The earth shall soon dissolve like snow,
The sun forbear to shine;
But God, who called me here below,
Will be forever mine.

Bet you have guessed what song it is!

Yes – somewhere along the way Faith’s Review and Expectations became Amazing Grace.  Writer John Newton had been the captain of a slave ship.  After receiving Jesus Christ as Savior he became an Anglican priest.  Although he was slow to take a stand against slavery he did become a strong voice speaking out about the evil of the slave trade.  His tract, ‘Thoughts upon the African Slave Trade‘, described the horrors of the slave trade and his own role in it.  He called it “a business at which my heart now shudders.” 

He encouraged William Wilberforce and others to fight against the slave trade.  As he began to lose his age and age some suggested he should retire but he told them, “I cannot stop.  What?  Shall the old African blasphemer stop while he can speak?”

The act to abolish the slave trade finally was passed in February 1807.  By that time Newton was nearly blind and nearing the end of his life.  It is said that he “rejoiced to hear the wondrous news.”

Really? Forgive Again?

Anyone who has gone to Sunday School or attended any Bible studies has probably heard how Jesus said we are to forgive someone seventy times seven.

Of course, we know that He did not mean we keep a notebook handy and add up each time we forgive someone until we have forgiven them 490 times.

Okay, that was the 491st time you did that – no more forgiveness.

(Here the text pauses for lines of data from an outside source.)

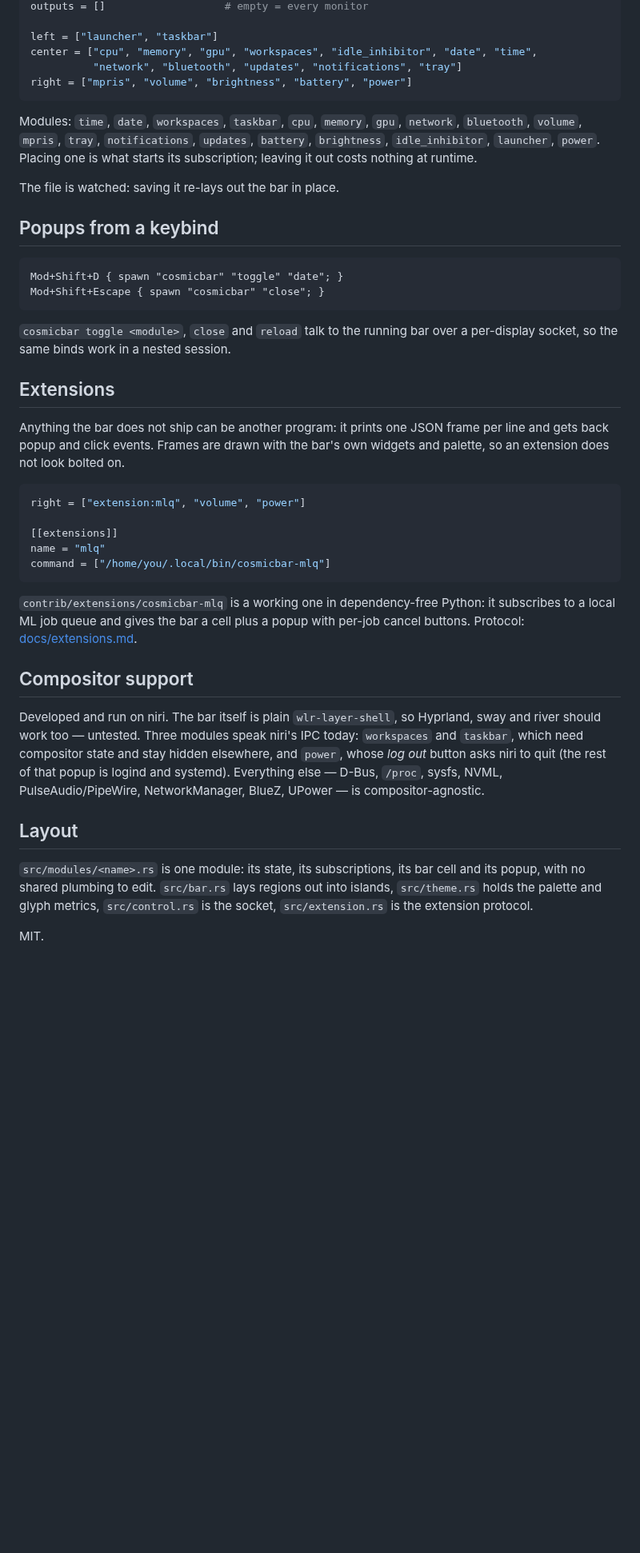
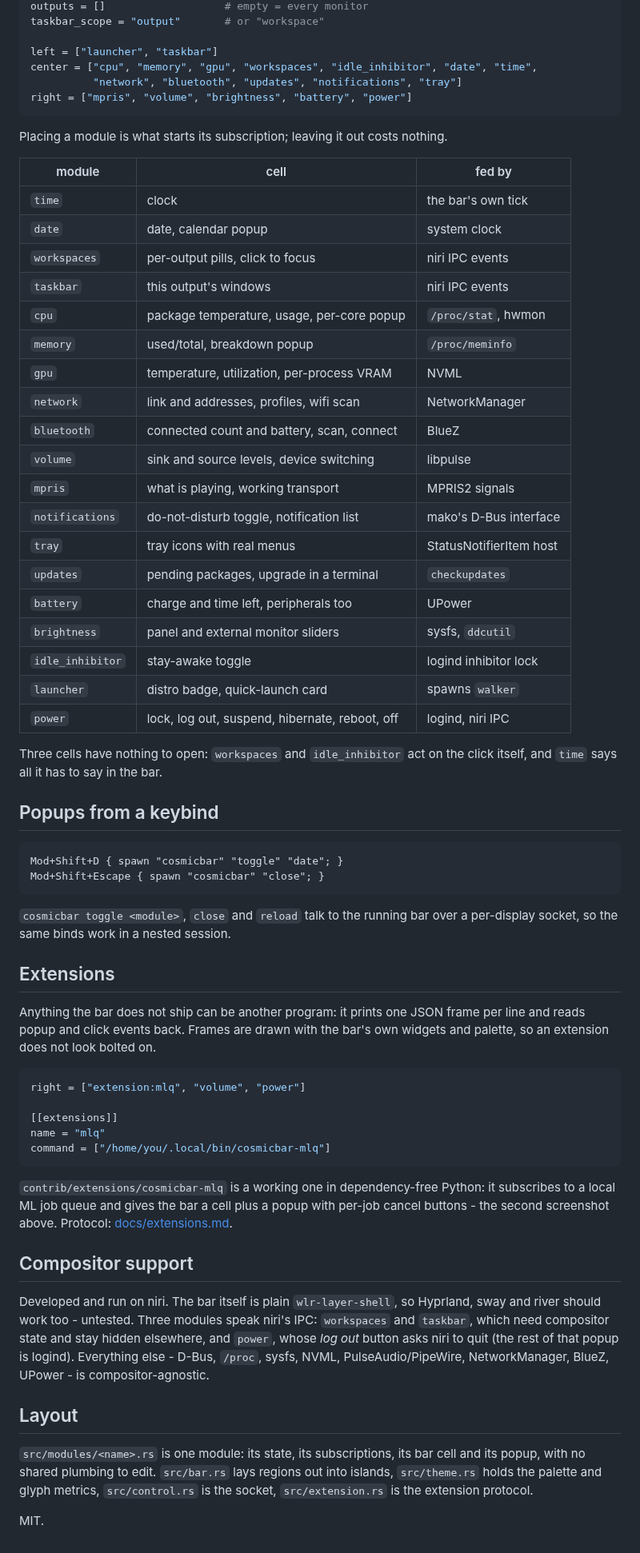
Before and after one commit to CarsonBurke/cosmicbar, a Markdown page: README.md, the part around one of its changes. Shown at 80% size. Drawn GitHub-style; blank space fills up the shorter version.

````diff
--- a/README.md
+++ b/README.md
@@ -66,4 +80,5 @@ terminal = "kitty"
 outputs = []                   # empty = every monitor
+taskbar_scope = "output"       # or "workspace"
 
 left = ["launcher", "taskbar"]
 center = ["cpu", "memory", "gpu", "workspaces", "idle_inhibitor", "date", "time",
@@ -71,12 +86,32 @@ center = ["cpu", "memory", "gpu", "workspaces", "idle_inhibitor", "date", "time"
 right = ["mpris", "volume", "brightness", "battery", "power"]
 ```
 
-Modules: `time`, `date`, `workspaces`, `taskbar`, `cpu`, `memory`, `gpu`,
-`network`, `bluetooth`, `volume`, `mpris`, `tray`, `notifications`, `updates`,
-`battery`, `brightness`, `idle_inhibitor`, `launcher`, `power`. Placing one is
-what starts its subscription; leaving it out costs nothing at runtime.
+Placing a module is what starts its subscription; leaving it out costs nothing.
 
-The file is watched: saving it re-lays out the bar in place.
+| module | cell | fed by |
+| --- | --- | --- |
+| `time` | clock | the bar's own tick |
+| `date` | date, calendar popup | system clock |
+| `workspaces` | per-output pills, click to focus | niri IPC events |
+| `taskbar` | this output's windows | niri IPC events |
+| `cpu` | package temperature, usage, per-core popup | `/proc/stat`, hwmon |
+| `memory` | used/total, breakdown popup | `/proc/meminfo` |
+| `gpu` | temperature, utilization, per-process VRAM | NVML |
+| `network` | link and addresses, profiles, wifi scan | NetworkManager |
+| `bluetooth` | connected count and battery, scan, connect | BlueZ |
+| `volume` | sink and source levels, device switching | libpulse |
+| `mpris` | what is playing, working transport | MPRIS2 signals |
+| `notifications` | do-not-disturb toggle, notification list | mako's D-Bus interface |
+| `tray` | tray icons with real menus | StatusNotifierItem host |
+| `updates` | pending packages, upgrade in a terminal | `checkupdates` |
+| `battery` | charge and time left, peripherals too | UPower |
+| `brightness` | panel and external monitor sliders | sysfs, `ddcutil` |
+| `idle_inhibitor` | stay-awake toggle | logind inhibitor lock |
+| `launcher` | distro badge, quick-launch card | spawns `walker` |
+| `power` | lock, log out, suspend, hibernate, reboot, off | logind, niri IPC |
+
+Three cells have nothing to open: `workspaces` and `idle_inhibitor` act on the
+click itself, and `time` says all it has to say in the bar.
 
 ## Popups from a keybind
 
@@ -91,7 +126,7 @@ per-display socket, so the same binds work in a nested session.
 ## Extensions
 
 Anything the bar does not ship can be another program: it prints one JSON frame
-per line and gets back popup and click events. Frames are drawn with the bar's
+per line and reads popup and click events back. Frames are drawn with the bar's
 own widgets and palette, so an extension does not look bolted on.
 
 ```toml
@@ -104,23 +139,23 @@ command = ["/home/you/.local/bin/cosmicbar-mlq"]
 
 `contrib/extensions/cosmicbar-mlq` is a working one in dependency-free Python:
 it subscribes to a local ML job queue and gives the bar a cell plus a popup with
-per-job cancel buttons. Protocol: [docs/extensions.md](docs/extensions.md).
+per-job cancel buttons - the second screenshot above. Protocol:
+[docs/extensions.md](docs/extensions.md).
 
 ## Compositor support
 
 Developed and run on niri. The bar itself is plain `wlr-layer-shell`, so
-Hyprland, sway and river should work too — untested. Three modules speak niri's
-IPC today: `workspaces` and `taskbar`, which need compositor state and stay
-hidden elsewhere, and `power`, whose *log out* button asks niri to quit (the
-rest of that popup is logind and systemd). Everything else — D-Bus, `/proc`,
-sysfs, NVML, PulseAudio/PipeWire, NetworkManager, BlueZ, UPower — is
-compositor-agnostic.
+Hyprland, sway and river should work too - untested. Three modules speak niri's
+IPC: `workspaces` and `taskbar`, which need compositor state and stay hidden
+elsewhere, and `power`, whose *log out* button asks niri to quit (the rest of
+that popup is logind). Everything else - D-Bus, `/proc`, sysfs, NVML,
+PulseAudio/PipeWire, NetworkManager, BlueZ, UPower - is compositor-agnostic.
 
 ## Layout
 
-`src/modules/<name>.rs` is one module: its state, its subscriptions, its bar
-cell and its popup, with no shared plumbing to edit. `src/bar.rs` lays regions
-out into islands, `src/theme.rs` holds the palette and glyph metrics,
+`src/modules/<name>.rs` is one module: its state, its subscriptions, its bar cell
+and its popup, with no shared plumbing to edit. `src/bar.rs` lays regions out
+into islands, `src/theme.rs` holds the palette and glyph metrics,
 `src/control.rs` is the socket, `src/extension.rs` is the extension protocol.
 
 MIT.
````
Also changed, not shown: other parts of README.md (+49 -35 lines), docs/bar.png, docs/gpu.png (added), docs/popup.png.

forgive

 

Clearly He was expressing how we are to have a heart of mercy and forgiveness to others.  He went on to say that He forgave us to the degree we forgive others.

For many of us forgiveness is a tough one to do.  I have found it fairly easy to forgive when someone acknowledges they hurt me and asks for forgiveness.  But when they do not acknowledge they were wrong and I still need to forgive them – that has been hard at times.  However, not forgiving harms me more than the one I do not forgive.

forgive 2

Several years ago I came face-to-face with the reality of how much I needed forgiveness myself – and therefore should forgive others.

A few years after my first husband died, I remarried a wonderful man and inherited a teenage son.  Raising two girls, I did not have a clue how to deal with a son – especially a teenage son.  Today I am thankful to say this young man and I could not be closer.  But those first few years had some rough moments.

He was a good young man, but suddenly having me telling him what to do did not always sit well with him.

Some days I became frustrated with him.  It was not that he was doing terrible things.  It was just things like forgetting to take out the trash or heading out with his friends without helping with the household chores he had been assigned.  When I confronted him he would always say he was sorry.

So — one day I told him:

I have had it with you.  You keep saying you are sorry – but then you do it again.   I’m tired of forgiving you again and again.

After stomping off to my bedroom to cool off, I suddenly felt a reprimand from the Holy Spirit:

So, how many times have I forgiven you for the same thing?  Next time you pray, should I say that I have had it with you?

Ouch!!!!  That hit very close to home.

Needless to say I went back to this young man and told him I forgave him and we would try again.

(I do want to make this disclaimer.  Being physically or mentally abused by someone does not mean we allow that abuse to continue.  While we need to forgive the abuser, there is no way we should ever continue to submit to abuse.)